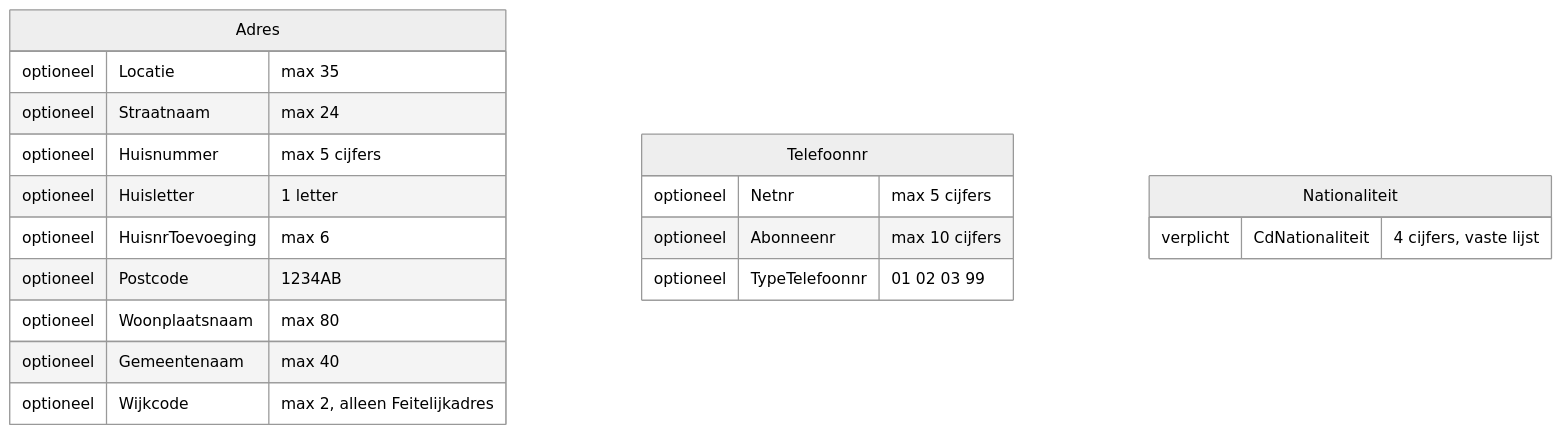
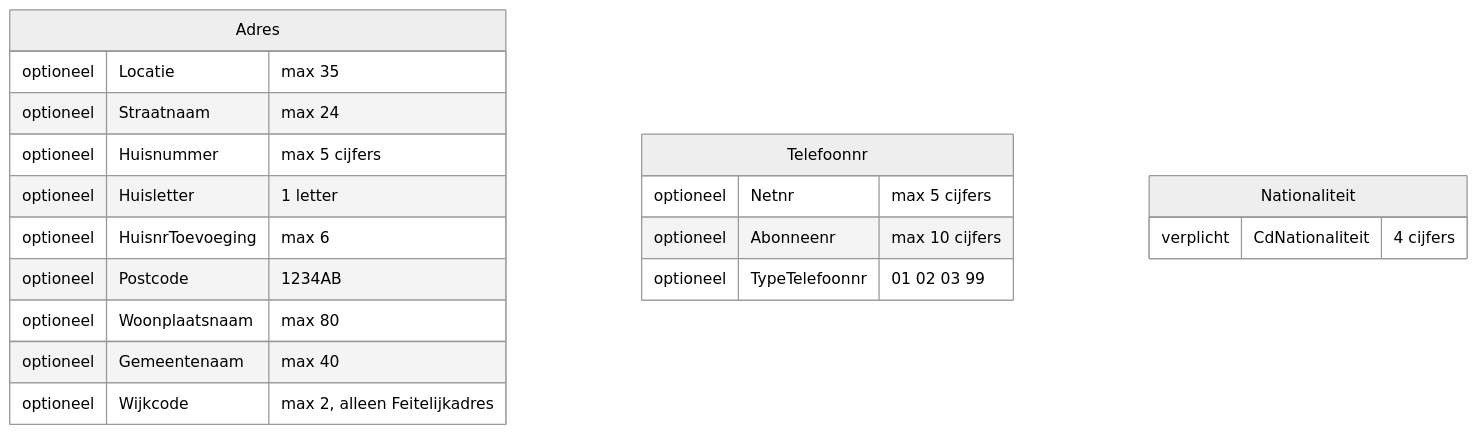
Before and after one commit to GemeenteNijmegen/aanvragen-sociaal-domein: the fifth of 5 diagrams in src/validate/webintake/README.md, drawn with Mermaid (neutral theme). The commit also changed other lines of this file and 1 other file, not shown here.

````diff
--- a/src/validate/webintake/README.md
+++ b/src/validate/webintake/README.md
@@ -102,22 +95,22 @@
 ```mermaid
 erDiagram
     Adres {
         optioneel Locatie "max 35"
         optioneel Straatnaam "max 24"
         optioneel Huisnummer "max 5 cijfers"
         optioneel Huisletter "1 letter"
         optioneel HuisnrToevoeging "max 6"
         optioneel Postcode "1234AB"
         optioneel Woonplaatsnaam "max 80"
         optioneel Gemeentenaam "max 40"
         optioneel Wijkcode "max 2, alleen Feitelijkadres"
     }
     Telefoonnr {
         optioneel Netnr "max 5 cijfers"
         optioneel Abonneenr "max 10 cijfers"
         optioneel TypeTelefoonnr "01 02 03 99"
     }
     Nationaliteit {
-        verplicht CdNationaliteit "4 cijfers, vaste lijst"
+        verplicht CdNationaliteit "4 cijfers"
     }
 ```
````
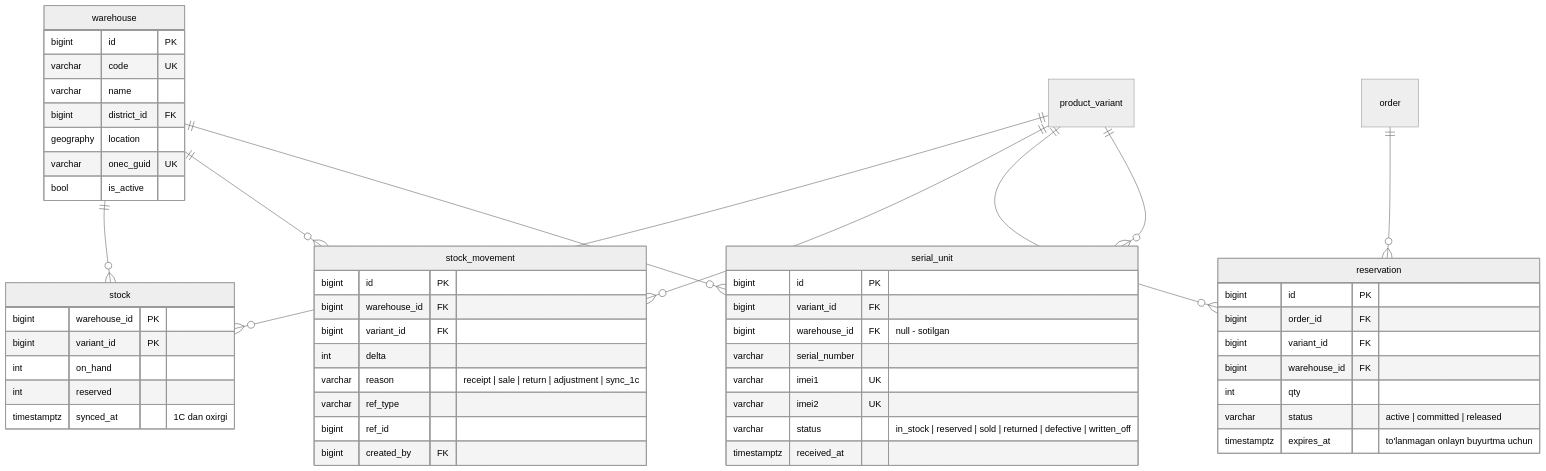
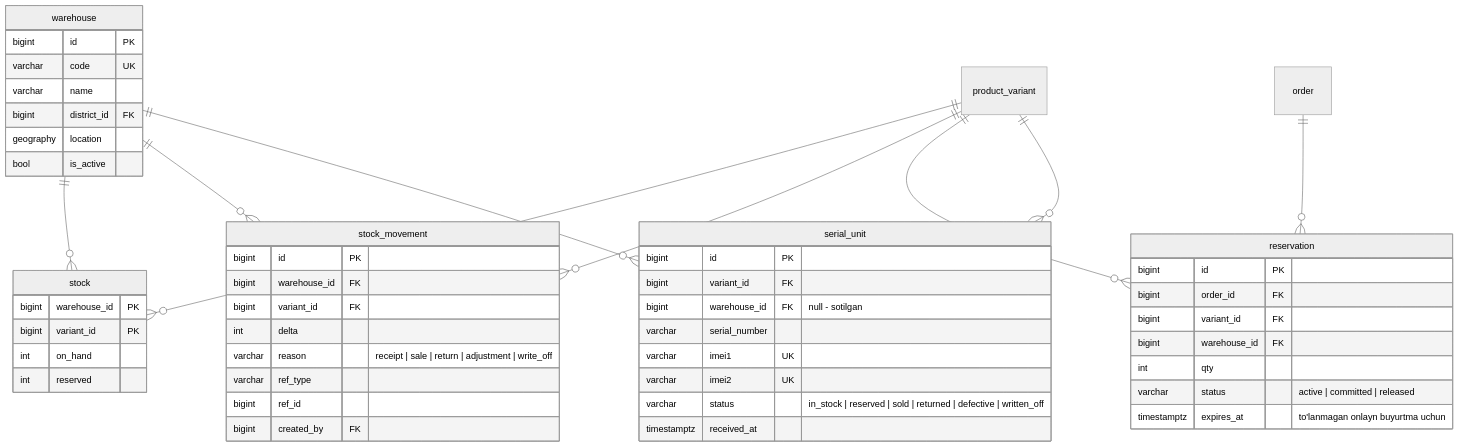
One commit to azizmuksinov/Azzxauusd changed the third of 8 diagrams in docs/02-mb-sxemasi.md. Above: the diagram before and after it, drawn with Mermaid (neutral theme). The commit also changed other lines of this file and 97 other files, not shown here.

````diff
--- a/docs/02-mb-sxemasi.md
+++ b/docs/02-mb-sxemasi.md
@@ -215,57 +214,55 @@
 ```mermaid
 erDiagram
     warehouse ||--o{ stock : ""
     product_variant ||--o{ stock : ""
     warehouse ||--o{ stock_movement : ""
     product_variant ||--o{ stock_movement : ""
     order ||--o{ reservation : ""
     product_variant ||--o{ reservation : ""
     product_variant ||--o{ serial_unit : ""
     warehouse ||--o{ serial_unit : ""
 
     warehouse {
         bigint id PK
         varchar code UK
         varchar name
         bigint district_id FK
         geography location
-        varchar onec_guid UK
         bool is_active
     }
     stock {
         bigint warehouse_id PK
         bigint variant_id PK
         int on_hand
         int reserved
-        timestamptz synced_at "1C dan oxirgi"
     }
     stock_movement {
         bigint id PK
         bigint warehouse_id FK
         bigint variant_id FK
         int delta
-        varchar reason "receipt | sale | return | adjustment | sync_1c"
+        varchar reason "receipt | sale | return | adjustment | write_off"
         varchar ref_type
         bigint ref_id
         bigint created_by FK
     }
     reservation {
         bigint id PK
         bigint order_id FK
         bigint variant_id FK
         bigint warehouse_id FK
         int qty
         varchar status "active | committed | released"
         timestamptz expires_at "to'lanmagan onlayn buyurtma uchun"
     }
     serial_unit {
         bigint id PK
         bigint variant_id FK
         bigint warehouse_id FK "null - sotilgan"
         varchar serial_number
         varchar imei1 UK
         varchar imei2 UK
         varchar status "in_stock | reserved | sold | returned | defective | written_off"
         timestamptz received_at
     }
 ```
````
####################
* **Problem details**
In the lines above, spot each one that contains the word "reservation" and copy it.

* **Result of the exercise**
     order ||--o{ reservation : ""
     product_variant ||--o{ reservation : ""
     reservation {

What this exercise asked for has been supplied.